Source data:
#####

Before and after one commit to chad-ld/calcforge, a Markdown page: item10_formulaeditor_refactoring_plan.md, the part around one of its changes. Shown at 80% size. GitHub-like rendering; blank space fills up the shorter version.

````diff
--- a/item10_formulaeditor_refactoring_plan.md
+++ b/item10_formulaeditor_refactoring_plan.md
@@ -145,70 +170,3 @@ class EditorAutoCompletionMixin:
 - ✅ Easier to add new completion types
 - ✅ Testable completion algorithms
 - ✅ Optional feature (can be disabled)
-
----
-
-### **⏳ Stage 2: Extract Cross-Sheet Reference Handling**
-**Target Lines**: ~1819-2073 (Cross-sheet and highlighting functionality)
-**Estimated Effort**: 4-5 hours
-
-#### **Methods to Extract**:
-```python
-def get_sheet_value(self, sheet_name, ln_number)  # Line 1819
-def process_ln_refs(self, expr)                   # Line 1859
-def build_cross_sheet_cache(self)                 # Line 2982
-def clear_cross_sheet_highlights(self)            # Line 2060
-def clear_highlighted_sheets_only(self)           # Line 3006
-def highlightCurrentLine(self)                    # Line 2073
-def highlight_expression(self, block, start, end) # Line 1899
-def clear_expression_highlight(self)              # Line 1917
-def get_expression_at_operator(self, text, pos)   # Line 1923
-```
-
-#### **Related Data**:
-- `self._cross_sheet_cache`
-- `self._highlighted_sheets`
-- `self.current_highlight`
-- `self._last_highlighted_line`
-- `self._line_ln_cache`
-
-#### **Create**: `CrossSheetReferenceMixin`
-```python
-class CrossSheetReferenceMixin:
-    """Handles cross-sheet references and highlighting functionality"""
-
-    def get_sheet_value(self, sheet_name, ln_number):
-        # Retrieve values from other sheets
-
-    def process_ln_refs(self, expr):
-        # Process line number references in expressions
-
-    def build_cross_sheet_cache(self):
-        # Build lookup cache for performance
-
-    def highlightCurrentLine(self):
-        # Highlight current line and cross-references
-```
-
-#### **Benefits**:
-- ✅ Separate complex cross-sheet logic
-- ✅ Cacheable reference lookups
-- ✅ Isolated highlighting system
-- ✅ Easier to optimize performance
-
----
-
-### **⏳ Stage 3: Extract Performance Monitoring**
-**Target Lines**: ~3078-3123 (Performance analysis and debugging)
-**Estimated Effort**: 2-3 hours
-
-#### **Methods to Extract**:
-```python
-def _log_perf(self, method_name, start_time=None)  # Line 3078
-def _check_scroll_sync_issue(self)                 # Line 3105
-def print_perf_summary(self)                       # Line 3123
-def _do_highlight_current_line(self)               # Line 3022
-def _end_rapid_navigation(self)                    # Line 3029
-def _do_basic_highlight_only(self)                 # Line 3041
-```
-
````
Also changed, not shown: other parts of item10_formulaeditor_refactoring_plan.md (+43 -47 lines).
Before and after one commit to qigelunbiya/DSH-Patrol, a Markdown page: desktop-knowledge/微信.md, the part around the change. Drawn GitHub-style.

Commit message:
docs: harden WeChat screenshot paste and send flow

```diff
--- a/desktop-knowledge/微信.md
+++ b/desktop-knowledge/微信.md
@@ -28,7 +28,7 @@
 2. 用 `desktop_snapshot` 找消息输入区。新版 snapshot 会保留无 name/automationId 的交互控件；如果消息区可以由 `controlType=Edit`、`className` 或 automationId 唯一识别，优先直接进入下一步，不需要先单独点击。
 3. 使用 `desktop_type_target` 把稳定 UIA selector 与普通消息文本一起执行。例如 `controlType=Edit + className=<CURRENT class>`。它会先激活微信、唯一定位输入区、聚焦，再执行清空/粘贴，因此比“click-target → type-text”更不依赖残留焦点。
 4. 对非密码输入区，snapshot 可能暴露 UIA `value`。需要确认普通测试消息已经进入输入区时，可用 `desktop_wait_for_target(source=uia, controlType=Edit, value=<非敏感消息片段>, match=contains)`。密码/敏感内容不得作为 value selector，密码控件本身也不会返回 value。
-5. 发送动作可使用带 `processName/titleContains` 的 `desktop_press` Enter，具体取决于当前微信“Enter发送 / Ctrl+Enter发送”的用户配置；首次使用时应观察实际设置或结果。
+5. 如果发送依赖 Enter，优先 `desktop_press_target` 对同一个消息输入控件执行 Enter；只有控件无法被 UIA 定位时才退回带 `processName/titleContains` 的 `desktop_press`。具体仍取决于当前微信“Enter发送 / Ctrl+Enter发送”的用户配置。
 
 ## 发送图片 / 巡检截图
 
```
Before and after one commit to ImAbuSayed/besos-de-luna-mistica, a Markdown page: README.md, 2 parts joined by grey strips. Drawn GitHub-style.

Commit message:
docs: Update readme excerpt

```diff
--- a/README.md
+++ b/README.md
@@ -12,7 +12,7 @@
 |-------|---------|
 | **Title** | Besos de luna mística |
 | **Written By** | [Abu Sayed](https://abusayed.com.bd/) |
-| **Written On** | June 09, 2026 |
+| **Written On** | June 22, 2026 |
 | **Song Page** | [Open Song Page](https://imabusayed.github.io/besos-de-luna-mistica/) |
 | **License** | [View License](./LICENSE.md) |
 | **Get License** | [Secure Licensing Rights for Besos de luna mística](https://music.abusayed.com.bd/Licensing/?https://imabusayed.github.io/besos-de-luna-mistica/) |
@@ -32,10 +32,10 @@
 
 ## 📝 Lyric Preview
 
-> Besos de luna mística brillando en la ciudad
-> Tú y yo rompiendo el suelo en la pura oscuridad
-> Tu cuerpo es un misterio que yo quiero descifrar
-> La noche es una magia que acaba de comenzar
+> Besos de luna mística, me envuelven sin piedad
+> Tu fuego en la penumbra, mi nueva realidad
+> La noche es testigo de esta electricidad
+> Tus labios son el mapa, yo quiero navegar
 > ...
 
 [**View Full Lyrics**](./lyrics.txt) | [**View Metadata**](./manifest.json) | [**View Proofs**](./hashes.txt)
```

#####

§ **What is needed**
Return the records exactly, every line included.

§ **Answer**
Before and after one commit to chad-ld/calcforge, a Markdown page: item10_formulaeditor_refactoring_plan.md, the part around one of its changes. Shown at 80% size. GitHub-like rendering; blank space fills up the shorter version.

````diff
--- a/item10_formulaeditor_refactoring_plan.md
+++ b/item10_formulaeditor_refactoring_plan.md
@@ -145,70 +170,3 @@ class EditorAutoCompletionMixin:
 - ✅ Easier to add new completion types
 - ✅ Testable completion algorithms
 - ✅ Optional feature (can be disabled)
-
----
-
-### **⏳ Stage 2: Extract Cross-Sheet Reference Handling**
-**Target Lines**: ~1819-2073 (Cross-sheet and highlighting functionality)
-**Estimated Effort**: 4-5 hours
-
-#### **Methods to Extract**:
-```python
-def get_sheet_value(self, sheet_name, ln_number)  # Line 1819
-def process_ln_refs(self, expr)                   # Line 1859
-def build_cross_sheet_cache(self)                 # Line 2982
-def clear_cross_sheet_highlights(self)            # Line 2060
-def clear_highlighted_sheets_only(self)           # Line 3006
-def highlightCurrentLine(self)                    # Line 2073
-def highlight_expression(self, block, start, end) # Line 1899
-def clear_expression_highlight(self)              # Line 1917
-def get_expression_at_operator(self, text, pos)   # Line 1923
-```
-
-#### **Related Data**:
-- `self._cross_sheet_cache`
-- `self._highlighted_sheets`
-- `self.current_highlight`
-- `self._last_highlighted_line`
-- `self._line_ln_cache`
-
-#### **Create**: `CrossSheetReferenceMixin`
-```python
-class CrossSheetReferenceMixin:
-    """Handles cross-sheet references and highlighting functionality"""
-
-    def get_sheet_value(self, sheet_name, ln_number):
-        # Retrieve values from other sheets
-
-    def process_ln_refs(self, expr):
-        # Process line number references in expressions
-
-    def build_cross_sheet_cache(self):
-        # Build lookup cache for performance
-
-    def highlightCurrentLine(self):
-        # Highlight current line and cross-references
-```
-
-#### **Benefits**:
-- ✅ Separate complex cross-sheet logic
-- ✅ Cacheable reference lookups
-- ✅ Isolated highlighting system
-- ✅ Easier to optimize performance
-
----
-
-### **⏳ Stage 3: Extract Performance Monitoring**
-**Target Lines**: ~3078-3123 (Performance analysis and debugging)
-**Estimated Effort**: 2-3 hours
-
-#### **Methods to Extract**:
-```python
-def _log_perf(self, method_name, start_time=None)  # Line 3078
-def _check_scroll_sync_issue(self)                 # Line 3105
-def print_perf_summary(self)                       # Line 3123
-def _do_highlight_current_line(self)               # Line 3022
-def _end_rapid_navigation(self)                    # Line 3029
-def _do_basic_highlight_only(self)                 # Line 3041
-```
-
````
Also changed, not shown: other parts of item10_formulaeditor_refactoring_plan.md (+43 -47 lines).
Before and after one commit to qigelunbiya/DSH-Patrol, a Markdown page: desktop-knowledge/微信.md, the part around the change. Drawn GitHub-style.

Commit message:
docs: harden WeChat screenshot paste and send flow

```diff
--- a/desktop-knowledge/微信.md
+++ b/desktop-knowledge/微信.md
@@ -28,7 +28,7 @@
 2. 用 `desktop_snapshot` 找消息输入区。新版 snapshot 会保留无 name/automationId 的交互控件；如果消息区可以由 `controlType=Edit`、`className` 或 automationId 唯一识别，优先直接进入下一步，不需要先单独点击。
 3. 使用 `desktop_type_target` 把稳定 UIA selector 与普通消息文本一起执行。例如 `controlType=Edit + className=<CURRENT class>`。它会先激活微信、唯一定位输入区、聚焦，再执行清空/粘贴，因此比“click-target → type-text”更不依赖残留焦点。
 4. 对非密码输入区，snapshot 可能暴露 UIA `value`。需要确认普通测试消息已经进入输入区时，可用 `desktop_wait_for_target(source=uia, controlType=Edit, value=<非敏感消息片段>, match=contains)`。密码/敏感内容不得作为 value selector，密码控件本身也不会返回 value。
-5. 发送动作可使用带 `processName/titleContains` 的 `desktop_press` Enter，具体取决于当前微信“Enter发送 / Ctrl+Enter发送”的用户配置；首次使用时应观察实际设置或结果。
+5. 如果发送依赖 Enter，优先 `desktop_press_target` 对同一个消息输入控件执行 Enter；只有控件无法被 UIA 定位时才退回带 `processName/titleContains` 的 `desktop_press`。具体仍取决于当前微信“Enter发送 / Ctrl+Enter发送”的用户配置。
 
 ## 发送图片 / 巡检截图
 
```
Before and after one commit to ImAbuSayed/besos-de-luna-mistica, a Markdown page: README.md, 2 parts joined by grey strips. Drawn GitHub-style.

Commit message:
docs: Update readme excerpt

```diff
--- a/README.md
+++ b/README.md
@@ -12,7 +12,7 @@
 |-------|---------|
 | **Title** | Besos de luna mística |
 | **Written By** | [Abu Sayed](https://abusayed.com.bd/) |
-| **Written On** | June 09, 2026 |
+| **Written On** | June 22, 2026 |
 | **Song Page** | [Open Song Page](https://imabusayed.github.io/besos-de-luna-mistica/) |
 | **License** | [View License](./LICENSE.md) |
 | **Get License** | [Secure Licensing Rights for Besos de luna mística](https://music.abusayed.com.bd/Licensing/?https://imabusayed.github.io/besos-de-luna-mistica/) |
@@ -32,10 +32,10 @@
 
 ## 📝 Lyric Preview
 
-> Besos de luna mística brillando en la ciudad
-> Tú y yo rompiendo el suelo en la pura oscuridad
-> Tu cuerpo es un misterio que yo quiero descifrar
-> La noche es una magia que acaba de comenzar
+> Besos de luna mística, me envuelven sin piedad
+> Tu fuego en la penumbra, mi nueva realidad
+> La noche es testigo de esta electricidad
+> Tus labios son el mapa, yo quiero navegar
 > ...
 
 [**View Full Lyrics**](./lyrics.txt) | [**View Metadata**](./manifest.json) | [**View Proofs**](./hashes.txt)
```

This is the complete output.